• [Data shown]
══════════

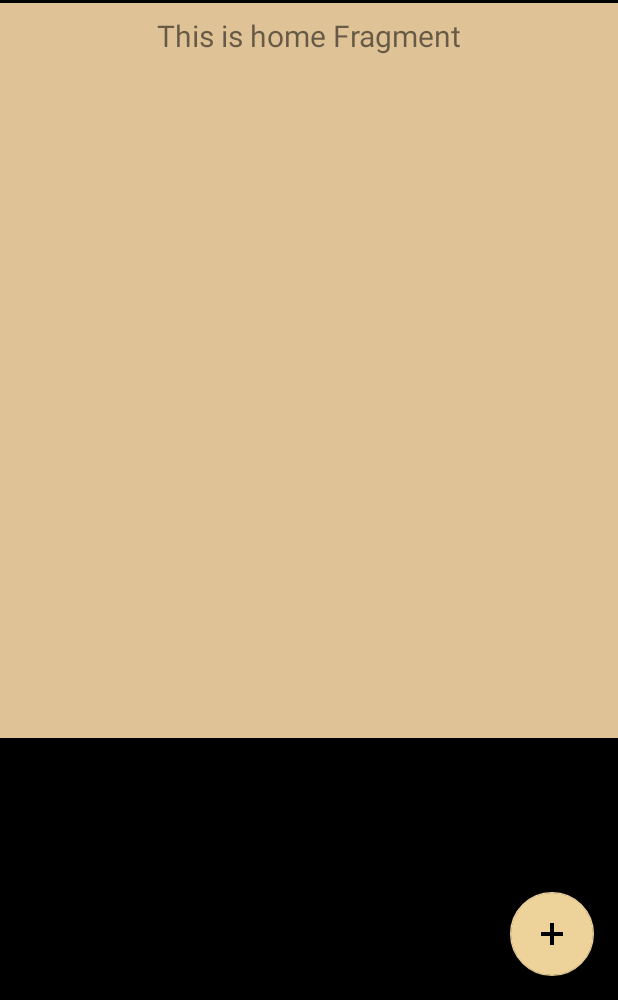
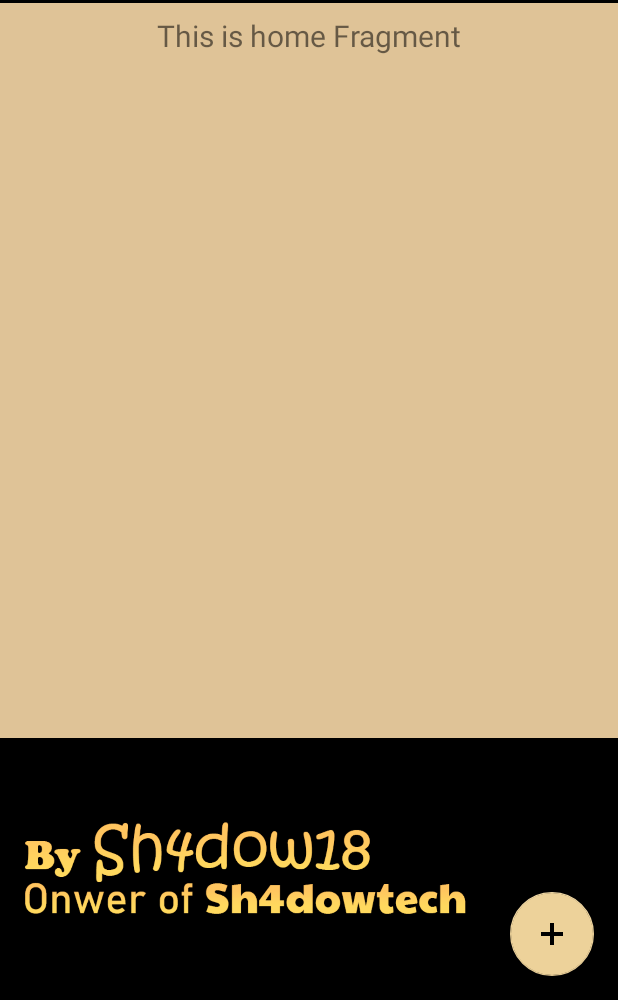
Before and after one commit to sh4dow18/G-Tracker, an Android app: the screen it shows after launch (MainActivity), on a phone screen of 412 x 824 dp, the part 236-1236 px from its top. Run offline under Robolectric (Android 15) with nearby library versions, the phone set to English and light mode, and no system bars; our stand-ins replace navigation-ui.

Commit message:
Add Footer in Template

```diff
--- a/Frontend_Android/app/src/main/res/layout/content_main.xml
+++ b/Frontend_Android/app/src/main/res/layout/content_main.xml
@@ -54,7 +54,14 @@
             android:layout_width="match_parent"
             android:layout_height="match_parent"
             android:background="#000000"
-            android:orientation="horizontal"/>
+            android:orientation="horizontal">
+
+            <ImageView
+                android:id="@+id/FooterImage"
+                android:layout_width="326dp"
+                android:layout_height="match_parent"
+                android:src="@drawable/footer" />
+        </LinearLayout>
     </LinearLayout>
 
 </androidx.constraintlayout.widget.ConstraintLayout>
```
Also changed, not shown: Frontend_Android/app/src/main/res/drawable/company_logo.png (deleted), Frontend_Android/app/src/main/res/drawable/footer.png (added).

══════════

• [What is required] Without changing a single word, set down all of the material again and leave out its pictures.

• [Solved exercise]
Before and after one commit to sh4dow18/G-Tracker, an Android app: the screen it shows after launch (MainActivity), on a phone screen of 412 x 824 dp, the part 236-1236 px from its top. Run offline under Robolectric (Android 15) with nearby library versions, the phone set to English and light mode, and no system bars; our stand-ins replace navigation-ui.

Commit message:
Add Footer in Template

```diff
--- a/Frontend_Android/app/src/main/res/layout/content_main.xml
+++ b/Frontend_Android/app/src/main/res/layout/content_main.xml
@@ -54,7 +54,14 @@
             android:layout_width="match_parent"
             android:layout_height="match_parent"
             android:background="#000000"
-            android:orientation="horizontal"/>
+            android:orientation="horizontal">
+
+            <ImageView
+                android:id="@+id/FooterImage"
+                android:layout_width="326dp"
+                android:layout_height="match_parent"
+                android:src="@drawable/footer" />
+        </LinearLayout>
     </LinearLayout>
 
 </androidx.constraintlayout.widget.ConstraintLayout>
```
Also changed, not shown: Frontend_Android/app/src/main/res/drawable/company_logo.png (deleted), Frontend_Android/app/src/main/res/drawable/footer.png (added).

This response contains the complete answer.